Start of Data in this exercise
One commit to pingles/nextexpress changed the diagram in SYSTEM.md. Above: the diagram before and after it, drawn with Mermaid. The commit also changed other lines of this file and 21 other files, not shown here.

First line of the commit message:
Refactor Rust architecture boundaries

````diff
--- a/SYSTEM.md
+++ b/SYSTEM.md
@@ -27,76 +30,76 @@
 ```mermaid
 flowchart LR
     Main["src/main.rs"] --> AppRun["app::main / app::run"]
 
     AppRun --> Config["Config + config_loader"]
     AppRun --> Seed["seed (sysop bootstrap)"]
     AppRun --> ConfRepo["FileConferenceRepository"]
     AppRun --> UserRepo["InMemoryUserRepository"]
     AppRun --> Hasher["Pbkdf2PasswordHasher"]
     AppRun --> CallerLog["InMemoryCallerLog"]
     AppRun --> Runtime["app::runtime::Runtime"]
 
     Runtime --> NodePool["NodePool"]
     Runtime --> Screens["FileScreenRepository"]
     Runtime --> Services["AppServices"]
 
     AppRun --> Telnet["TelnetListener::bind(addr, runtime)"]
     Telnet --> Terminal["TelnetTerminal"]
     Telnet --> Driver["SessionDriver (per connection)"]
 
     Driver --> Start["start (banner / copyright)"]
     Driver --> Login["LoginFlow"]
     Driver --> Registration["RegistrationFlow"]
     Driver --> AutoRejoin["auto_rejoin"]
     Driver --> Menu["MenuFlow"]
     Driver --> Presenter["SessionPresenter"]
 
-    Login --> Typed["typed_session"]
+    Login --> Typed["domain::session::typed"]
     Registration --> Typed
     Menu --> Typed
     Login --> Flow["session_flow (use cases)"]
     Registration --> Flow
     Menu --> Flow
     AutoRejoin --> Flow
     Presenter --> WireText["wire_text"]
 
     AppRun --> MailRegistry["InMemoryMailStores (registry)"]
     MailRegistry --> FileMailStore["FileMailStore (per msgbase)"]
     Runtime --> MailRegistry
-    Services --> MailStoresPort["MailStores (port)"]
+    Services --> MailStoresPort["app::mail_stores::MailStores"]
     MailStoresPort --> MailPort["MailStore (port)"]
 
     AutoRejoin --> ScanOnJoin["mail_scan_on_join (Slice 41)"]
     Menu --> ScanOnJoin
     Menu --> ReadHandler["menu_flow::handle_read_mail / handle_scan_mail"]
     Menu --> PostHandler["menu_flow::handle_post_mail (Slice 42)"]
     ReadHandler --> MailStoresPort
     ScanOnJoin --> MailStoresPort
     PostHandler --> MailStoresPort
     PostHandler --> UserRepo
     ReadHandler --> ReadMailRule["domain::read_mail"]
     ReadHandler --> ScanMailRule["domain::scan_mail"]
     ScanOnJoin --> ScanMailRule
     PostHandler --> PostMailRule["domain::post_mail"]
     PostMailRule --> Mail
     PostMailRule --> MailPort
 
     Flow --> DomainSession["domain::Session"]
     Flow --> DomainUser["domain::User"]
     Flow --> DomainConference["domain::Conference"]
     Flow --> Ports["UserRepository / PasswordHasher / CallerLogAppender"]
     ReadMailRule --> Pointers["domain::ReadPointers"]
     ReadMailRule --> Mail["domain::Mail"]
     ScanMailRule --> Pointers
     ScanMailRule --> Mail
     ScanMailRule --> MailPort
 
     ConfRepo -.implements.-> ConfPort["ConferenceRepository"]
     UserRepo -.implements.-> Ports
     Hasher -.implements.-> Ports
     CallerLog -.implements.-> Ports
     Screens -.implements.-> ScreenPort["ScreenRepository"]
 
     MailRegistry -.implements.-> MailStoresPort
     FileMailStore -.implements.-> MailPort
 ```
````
End of Data in this exercise
Exercise: Lines from the records above that hold "ReadMailRule" are the ones to list.

Task response:
     ReadHandler --> ReadMailRule["domain::read_mail"]
     ReadMailRule --> Pointers["domain::ReadPointers"]
     ReadMailRule --> Mail["domain::Mail"]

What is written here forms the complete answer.